Pull every line containing the word "Step" from the records.

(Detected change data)
----------------------------------------

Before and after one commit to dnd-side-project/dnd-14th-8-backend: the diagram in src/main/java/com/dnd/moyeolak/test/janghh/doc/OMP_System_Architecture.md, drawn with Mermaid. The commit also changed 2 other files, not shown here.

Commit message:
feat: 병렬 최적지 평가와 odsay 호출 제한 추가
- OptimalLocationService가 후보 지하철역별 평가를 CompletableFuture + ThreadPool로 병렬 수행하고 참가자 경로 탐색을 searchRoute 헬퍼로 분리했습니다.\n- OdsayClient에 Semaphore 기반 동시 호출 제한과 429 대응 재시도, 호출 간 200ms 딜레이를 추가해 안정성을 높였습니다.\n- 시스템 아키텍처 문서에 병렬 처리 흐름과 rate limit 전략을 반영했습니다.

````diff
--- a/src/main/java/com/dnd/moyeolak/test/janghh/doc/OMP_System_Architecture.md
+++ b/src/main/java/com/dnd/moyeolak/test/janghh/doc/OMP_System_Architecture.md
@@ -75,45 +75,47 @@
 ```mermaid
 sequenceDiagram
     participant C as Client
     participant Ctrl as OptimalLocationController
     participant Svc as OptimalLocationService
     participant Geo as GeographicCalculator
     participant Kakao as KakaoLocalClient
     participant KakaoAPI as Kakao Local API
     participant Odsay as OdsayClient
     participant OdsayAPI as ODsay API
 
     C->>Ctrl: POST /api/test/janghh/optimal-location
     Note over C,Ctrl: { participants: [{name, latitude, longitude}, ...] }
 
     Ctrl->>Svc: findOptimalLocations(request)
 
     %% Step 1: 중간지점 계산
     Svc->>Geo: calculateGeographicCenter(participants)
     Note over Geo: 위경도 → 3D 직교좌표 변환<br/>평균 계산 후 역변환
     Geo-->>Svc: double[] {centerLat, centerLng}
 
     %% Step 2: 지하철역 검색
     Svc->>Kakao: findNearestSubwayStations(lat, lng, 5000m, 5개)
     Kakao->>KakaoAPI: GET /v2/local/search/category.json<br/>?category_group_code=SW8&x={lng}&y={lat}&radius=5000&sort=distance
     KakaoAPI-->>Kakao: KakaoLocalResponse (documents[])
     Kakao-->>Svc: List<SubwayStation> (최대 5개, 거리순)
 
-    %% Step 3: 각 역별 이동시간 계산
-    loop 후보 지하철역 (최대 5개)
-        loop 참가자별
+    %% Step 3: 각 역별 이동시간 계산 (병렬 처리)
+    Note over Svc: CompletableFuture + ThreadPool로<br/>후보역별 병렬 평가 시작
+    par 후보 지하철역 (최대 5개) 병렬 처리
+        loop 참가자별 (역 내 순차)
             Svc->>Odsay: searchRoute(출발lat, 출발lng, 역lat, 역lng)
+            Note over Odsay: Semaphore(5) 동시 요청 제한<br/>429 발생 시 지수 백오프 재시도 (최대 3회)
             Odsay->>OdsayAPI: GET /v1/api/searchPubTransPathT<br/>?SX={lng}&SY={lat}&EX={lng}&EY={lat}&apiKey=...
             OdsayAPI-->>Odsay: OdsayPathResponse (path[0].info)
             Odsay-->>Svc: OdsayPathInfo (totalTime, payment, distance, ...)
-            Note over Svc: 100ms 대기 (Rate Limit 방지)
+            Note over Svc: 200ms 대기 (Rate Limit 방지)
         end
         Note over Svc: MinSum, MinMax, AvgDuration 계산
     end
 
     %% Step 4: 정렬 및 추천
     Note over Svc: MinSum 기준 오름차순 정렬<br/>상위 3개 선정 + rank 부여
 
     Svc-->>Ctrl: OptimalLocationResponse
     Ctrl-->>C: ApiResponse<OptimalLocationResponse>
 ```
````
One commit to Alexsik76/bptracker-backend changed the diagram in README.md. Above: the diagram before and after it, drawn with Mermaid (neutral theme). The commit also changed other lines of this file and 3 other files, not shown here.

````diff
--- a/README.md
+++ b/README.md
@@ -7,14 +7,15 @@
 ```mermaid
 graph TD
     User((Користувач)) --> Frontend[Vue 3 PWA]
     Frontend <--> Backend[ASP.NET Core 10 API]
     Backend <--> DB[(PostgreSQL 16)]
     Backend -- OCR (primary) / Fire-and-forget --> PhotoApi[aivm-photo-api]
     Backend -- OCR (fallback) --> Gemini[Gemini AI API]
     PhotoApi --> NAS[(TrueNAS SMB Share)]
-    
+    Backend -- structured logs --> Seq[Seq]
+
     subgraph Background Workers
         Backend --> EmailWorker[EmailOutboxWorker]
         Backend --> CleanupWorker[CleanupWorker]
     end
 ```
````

----------------------------------------

## SOLUTION TO THIS EXERCISE:
     %% Step 1: 중간지점 계산
     %% Step 2: 지하철역 검색
-    %% Step 3: 각 역별 이동시간 계산
+    %% Step 3: 각 역별 이동시간 계산 (병렬 처리)
     %% Step 4: 정렬 및 추천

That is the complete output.